The human activity in question began in 1996, with the building of the Serra da Mesa Hydroelectric Plant in Brazil. An artificial reservoir was created by flooding 656 sq mi (1,700 sq km), and in the process almost 300 new islands were now cut off from the "mainland."

Researchers from the University of Brasilia and the University of California, Davis studied the newly-separated populations of animals on these islands, focusing on the most common gecko species in the area, Gymnodactylus amarali. The team found that over 15 years, G. amarali on the islands had grown bigger heads on average than those of the same species found on the mainland.

Before the dam was built, the geckos in the area had lived mostly off termites, with larger lizard species eating the bigger bugs and leaving the smaller ones to G. amarali. But it turns out that flooding the valley had wiped out those larger lizards, and with less inter-species competition for food, G. amarali adapted to fill the niche they left behind. The geckos grew larger mouths and heads to help them chow down on the newfound bounty of bigger termites.

It's a great "Petri dish" example of natural selection at work. Essentially, those G. amarali with bigger heads had access to more food, leading to them being more successful at survival and reproduction. Over time, the big-head genes were passed down to later generations in higher numbers, until it became a common characteristic of the island-dwelling geckos. Those still on the mainland, meanwhile, still faced competition from the larger lizards and so saw no change in head size, making them a perfect control group.

While their heads grew, the lizards' bodies stayed more or less the same size. The researchers say this is most likely a matter of efficiency: bigger bodies require more energy to run, which would offset the advantage of a larger head.

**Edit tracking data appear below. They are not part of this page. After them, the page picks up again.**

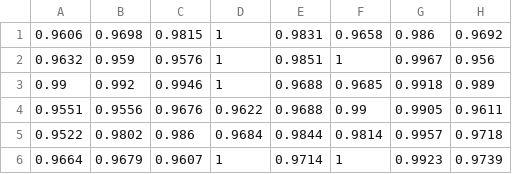
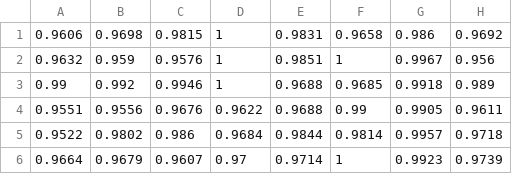
Before and after one commit to MrWang98/ChestLive_plot, a CSV file: data/distance.csv, drawn as a sheet; only a part is shown; the diff names each change by its address in the sheet, - before the commit and + after, or states it on an @@ line.

```diff
--- a/data/distance.csv
+++ b/data/distance.csv
-D6: 1
+D6: 0.97
```
Also changed, not shown: 5 other files.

And as further evidence that a bigger head relative to body size was the most efficient evolutionary path, the researchers found that the trait independently became common among populations on five islands isolated from each other.

The story of G. amarali isn't necessarily a sad one, but it does highlight just how much influence human behavior has on the environment, both directly and indirectly.

The research was published in the journal PNAS.

Source: Keele University via The Conversation